By DR. FRED HALL, LPC
QUESTION: I want to let my kids experience the wonder of Santa Claus, but my wife wants to tell them the truth from a very young age because otherwise we’re ‘lying.’ How do we resolve this?
Thanks, reader, for the question. This is a fun one to attempt to shed light on. Santa Claus can be a fun and harmless character for many people. The idea of a jolly fat man who at Christmastime brings toys and joy to boys and girls is an idealistic and magical figure from our past. The truth of the matter is, he is a myth. He is not real, much like the Easter bunny is not real either. Sometimes what seems harmless can be a source of pain and contention for others.
Your wife is correct in saying that the children need to know from an early age the truth about Christmas, which is really Christ. As long as the children know that Christmas is about Christ, and that Santa is a fun character but not real, it is fine. If your wife and you are not in agreement over allowing the children to experience Christmas with a Santa Claus theme, you should not commit to this. The disagreement is a bigger issue of a couple’s lack of unity.
Until the both of you can agree on how to present Christmas to your children, I would not bring up the idea of Santa, because this could confuse the children over the real meaning of Christmas. Continue to pray and dialogue with your wife as to if and when the idea of Santa could or should be introduced into the children’s reality.
Wishing you a very happy and joy-filled season of wonder called Christmas.

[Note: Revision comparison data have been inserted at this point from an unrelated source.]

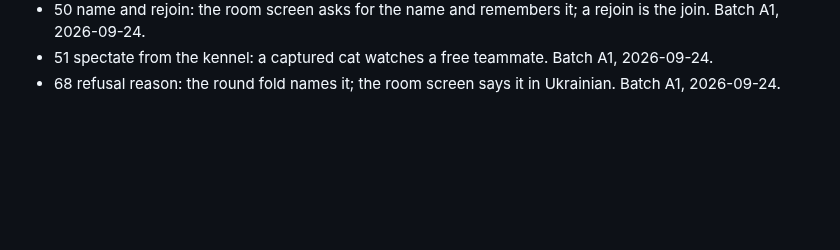
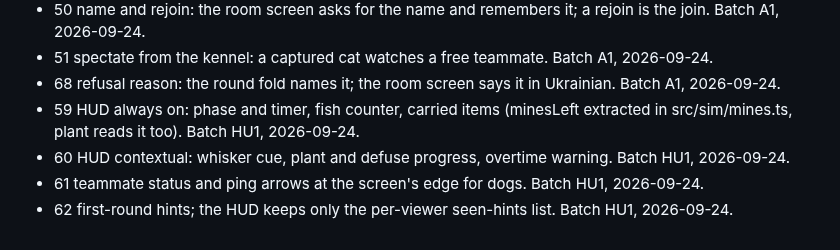
Before and after one commit to Diakov94/Not-the-Time-for-Fish, a Markdown page: tasks/DONE.md, the part around the change. Drawn GitHub-style; blank space fills up the shorter version.

Commit message:
Close cards 59-62
Co-Authored-By: Claude Opus 5.5 (1M context) <noreply@anthropic.com>

```diff
--- a/tasks/DONE.md
+++ b/tasks/DONE.md
@@ -63,3 +63,7 @@
 - 50 name and rejoin: the room screen asks for the name and remembers it; a rejoin is the join. Batch A1, 2026-09-24.
 - 51 spectate from the kennel: a captured cat watches a free teammate. Batch A1, 2026-09-24.
 - 68 refusal reason: the round fold names it; the room screen says it in Ukrainian. Batch A1, 2026-09-24.
+- 59 HUD always on: phase and timer, fish counter, carried items (minesLeft extracted in src/sim/mines.ts, plant reads it too). Batch HU1, 2026-09-24.
+- 60 HUD contextual: whisker cue, plant and defuse progress, overtime warning. Batch HU1, 2026-09-24.
+- 61 teammate status and ping arrows at the screen's edge for dogs. Batch HU1, 2026-09-24.
+- 62 first-round hints; the HUD keeps only the per-viewer seen-hints list. Batch HU1, 2026-09-24.
```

Dr. Fred Hall is a licensed professional counselor (LPC), supervisor, life and leadership coach and consultant. He works with individuals, couples, families and organizations in training, speaking, consulting and clinical practice. He does clinical work at Cornerstone Counseling in Jackson.